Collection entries
== Segment start ==

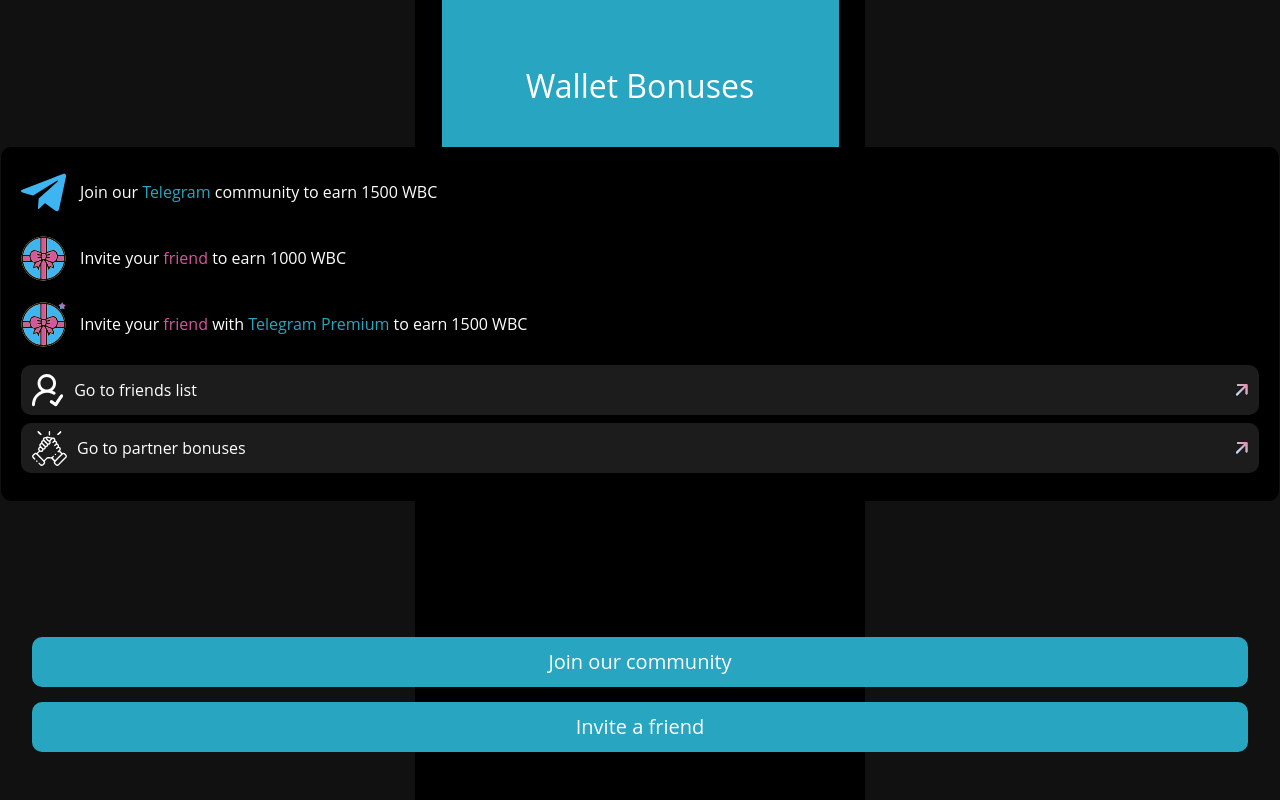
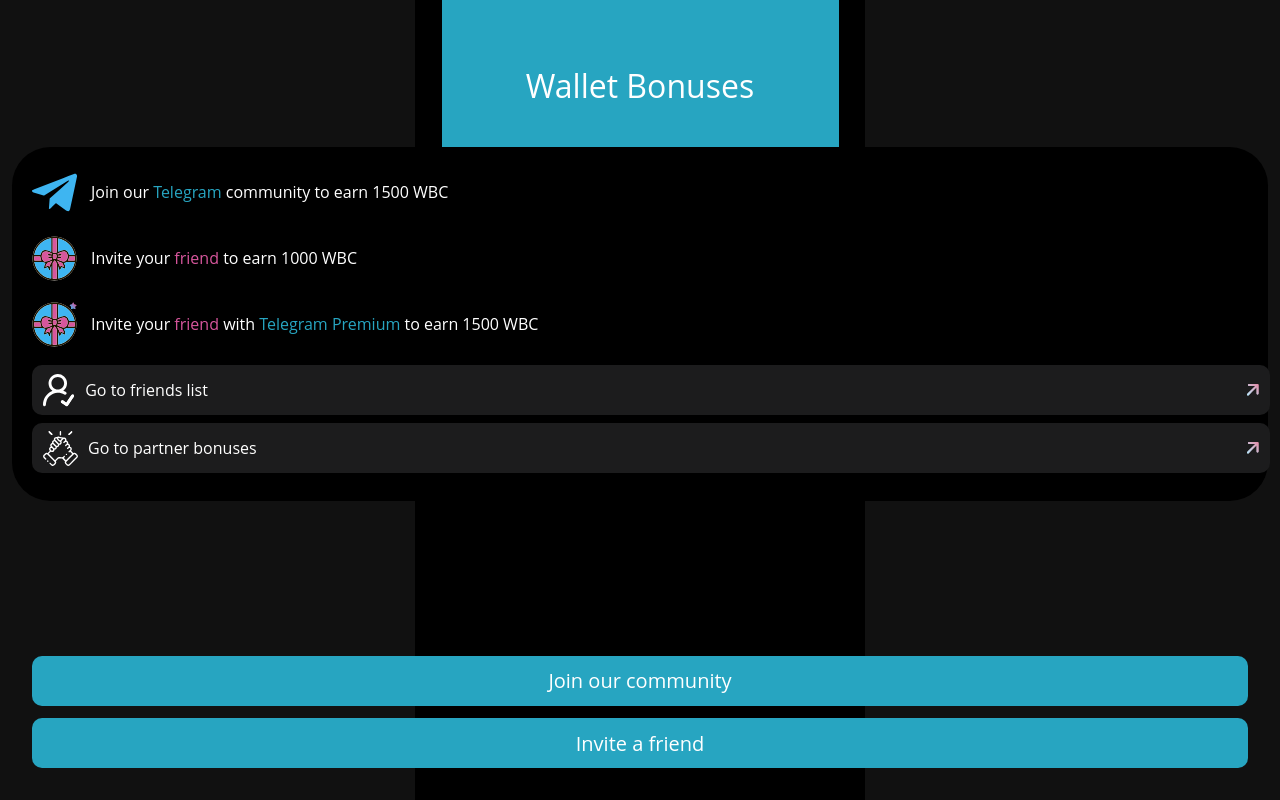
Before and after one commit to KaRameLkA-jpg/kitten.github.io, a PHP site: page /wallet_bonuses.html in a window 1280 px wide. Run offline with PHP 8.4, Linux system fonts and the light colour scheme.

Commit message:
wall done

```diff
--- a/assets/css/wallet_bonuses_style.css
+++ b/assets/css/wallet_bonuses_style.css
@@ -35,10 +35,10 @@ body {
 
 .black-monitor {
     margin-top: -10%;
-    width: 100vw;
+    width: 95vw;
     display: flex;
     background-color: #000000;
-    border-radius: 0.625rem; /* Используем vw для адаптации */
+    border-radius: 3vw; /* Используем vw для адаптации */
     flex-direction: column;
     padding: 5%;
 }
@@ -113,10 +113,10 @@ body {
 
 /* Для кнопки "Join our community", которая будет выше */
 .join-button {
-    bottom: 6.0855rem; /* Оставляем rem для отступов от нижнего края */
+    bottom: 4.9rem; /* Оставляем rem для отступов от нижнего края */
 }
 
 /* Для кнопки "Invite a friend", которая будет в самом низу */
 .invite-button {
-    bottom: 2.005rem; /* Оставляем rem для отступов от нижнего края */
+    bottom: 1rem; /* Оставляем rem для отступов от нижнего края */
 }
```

== Segment end ==
== Segment start ==

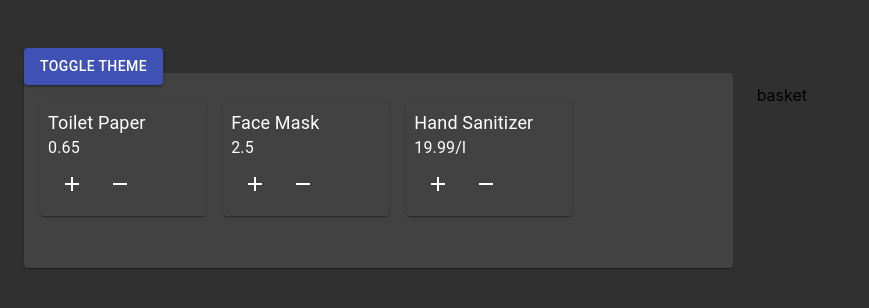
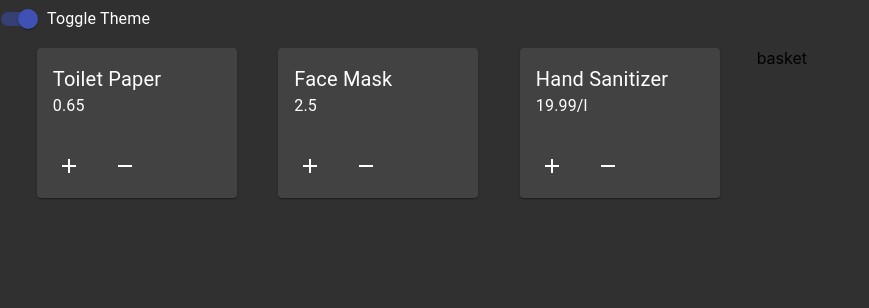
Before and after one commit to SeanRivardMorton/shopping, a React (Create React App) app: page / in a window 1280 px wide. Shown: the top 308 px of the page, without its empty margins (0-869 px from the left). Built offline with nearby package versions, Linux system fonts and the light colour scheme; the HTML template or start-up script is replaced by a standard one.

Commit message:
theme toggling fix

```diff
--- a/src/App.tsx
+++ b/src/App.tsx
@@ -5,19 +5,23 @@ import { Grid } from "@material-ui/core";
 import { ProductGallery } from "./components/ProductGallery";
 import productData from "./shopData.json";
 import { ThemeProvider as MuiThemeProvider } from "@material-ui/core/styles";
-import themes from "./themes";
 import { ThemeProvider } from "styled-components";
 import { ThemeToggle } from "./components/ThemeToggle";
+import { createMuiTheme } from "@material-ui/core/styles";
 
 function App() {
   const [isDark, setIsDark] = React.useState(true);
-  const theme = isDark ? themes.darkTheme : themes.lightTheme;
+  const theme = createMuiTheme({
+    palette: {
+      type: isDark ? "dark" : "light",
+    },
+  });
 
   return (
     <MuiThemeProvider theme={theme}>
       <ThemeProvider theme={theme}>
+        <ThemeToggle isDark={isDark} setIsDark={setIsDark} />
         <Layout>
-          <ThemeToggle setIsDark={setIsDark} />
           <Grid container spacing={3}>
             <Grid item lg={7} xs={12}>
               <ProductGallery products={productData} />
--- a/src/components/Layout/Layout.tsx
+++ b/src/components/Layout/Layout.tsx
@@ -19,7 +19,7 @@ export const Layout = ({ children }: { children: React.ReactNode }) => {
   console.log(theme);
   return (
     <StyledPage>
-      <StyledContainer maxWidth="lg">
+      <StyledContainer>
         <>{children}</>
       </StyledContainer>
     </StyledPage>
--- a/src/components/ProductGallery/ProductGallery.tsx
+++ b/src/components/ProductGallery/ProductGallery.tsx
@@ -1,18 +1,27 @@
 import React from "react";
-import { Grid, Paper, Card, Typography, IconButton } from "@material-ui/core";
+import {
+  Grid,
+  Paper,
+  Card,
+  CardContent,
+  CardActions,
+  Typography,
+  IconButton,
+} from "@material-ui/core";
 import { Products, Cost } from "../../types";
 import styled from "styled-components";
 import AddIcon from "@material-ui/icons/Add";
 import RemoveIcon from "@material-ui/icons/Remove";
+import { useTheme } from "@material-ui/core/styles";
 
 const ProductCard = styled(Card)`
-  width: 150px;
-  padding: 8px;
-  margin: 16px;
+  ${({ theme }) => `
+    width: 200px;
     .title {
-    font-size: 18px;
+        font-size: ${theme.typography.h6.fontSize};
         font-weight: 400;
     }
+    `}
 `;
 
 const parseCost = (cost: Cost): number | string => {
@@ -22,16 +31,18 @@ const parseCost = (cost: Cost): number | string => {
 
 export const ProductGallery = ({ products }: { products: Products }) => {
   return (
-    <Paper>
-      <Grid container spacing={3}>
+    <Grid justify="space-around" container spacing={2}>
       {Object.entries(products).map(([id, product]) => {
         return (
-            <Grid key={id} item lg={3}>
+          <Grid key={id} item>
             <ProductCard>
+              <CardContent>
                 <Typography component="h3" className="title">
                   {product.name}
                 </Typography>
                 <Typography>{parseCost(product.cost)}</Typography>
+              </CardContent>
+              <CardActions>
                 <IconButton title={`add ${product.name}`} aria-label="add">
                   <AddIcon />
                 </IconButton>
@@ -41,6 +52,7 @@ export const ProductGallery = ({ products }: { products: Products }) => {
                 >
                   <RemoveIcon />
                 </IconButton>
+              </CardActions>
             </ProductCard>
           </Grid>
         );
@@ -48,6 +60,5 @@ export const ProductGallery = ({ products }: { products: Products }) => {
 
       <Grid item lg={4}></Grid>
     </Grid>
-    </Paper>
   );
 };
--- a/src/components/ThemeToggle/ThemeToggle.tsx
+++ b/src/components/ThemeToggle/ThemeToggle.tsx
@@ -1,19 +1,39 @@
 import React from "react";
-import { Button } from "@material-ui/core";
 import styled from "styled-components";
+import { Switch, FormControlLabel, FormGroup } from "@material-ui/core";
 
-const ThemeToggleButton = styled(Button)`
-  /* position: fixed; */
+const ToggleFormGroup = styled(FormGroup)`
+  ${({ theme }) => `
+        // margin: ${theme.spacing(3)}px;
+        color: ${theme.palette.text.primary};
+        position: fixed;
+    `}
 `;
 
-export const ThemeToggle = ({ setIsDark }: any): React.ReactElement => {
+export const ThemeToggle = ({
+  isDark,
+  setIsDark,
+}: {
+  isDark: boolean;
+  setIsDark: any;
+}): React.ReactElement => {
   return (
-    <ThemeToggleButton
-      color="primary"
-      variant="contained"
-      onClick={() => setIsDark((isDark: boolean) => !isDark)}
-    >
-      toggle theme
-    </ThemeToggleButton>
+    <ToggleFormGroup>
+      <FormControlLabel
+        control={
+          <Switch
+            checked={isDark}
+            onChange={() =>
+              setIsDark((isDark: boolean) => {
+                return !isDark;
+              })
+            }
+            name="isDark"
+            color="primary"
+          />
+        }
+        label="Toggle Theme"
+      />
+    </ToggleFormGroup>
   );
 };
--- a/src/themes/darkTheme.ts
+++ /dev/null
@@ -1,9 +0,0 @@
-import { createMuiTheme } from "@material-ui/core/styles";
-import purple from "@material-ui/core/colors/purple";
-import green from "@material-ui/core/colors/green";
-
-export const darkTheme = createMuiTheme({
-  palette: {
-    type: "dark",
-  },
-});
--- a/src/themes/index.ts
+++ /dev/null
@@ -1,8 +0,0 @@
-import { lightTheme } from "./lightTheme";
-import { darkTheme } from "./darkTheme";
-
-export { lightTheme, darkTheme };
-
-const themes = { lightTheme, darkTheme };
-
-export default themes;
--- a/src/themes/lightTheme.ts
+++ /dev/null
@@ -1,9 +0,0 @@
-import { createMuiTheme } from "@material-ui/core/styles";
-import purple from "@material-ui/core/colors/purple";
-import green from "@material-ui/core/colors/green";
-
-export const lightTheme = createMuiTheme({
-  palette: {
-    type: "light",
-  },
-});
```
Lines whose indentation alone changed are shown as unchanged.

== Segment end ==

Task description
Go through the entries above and count the lines with the word "Grid", then give only that number.

Output of the task
12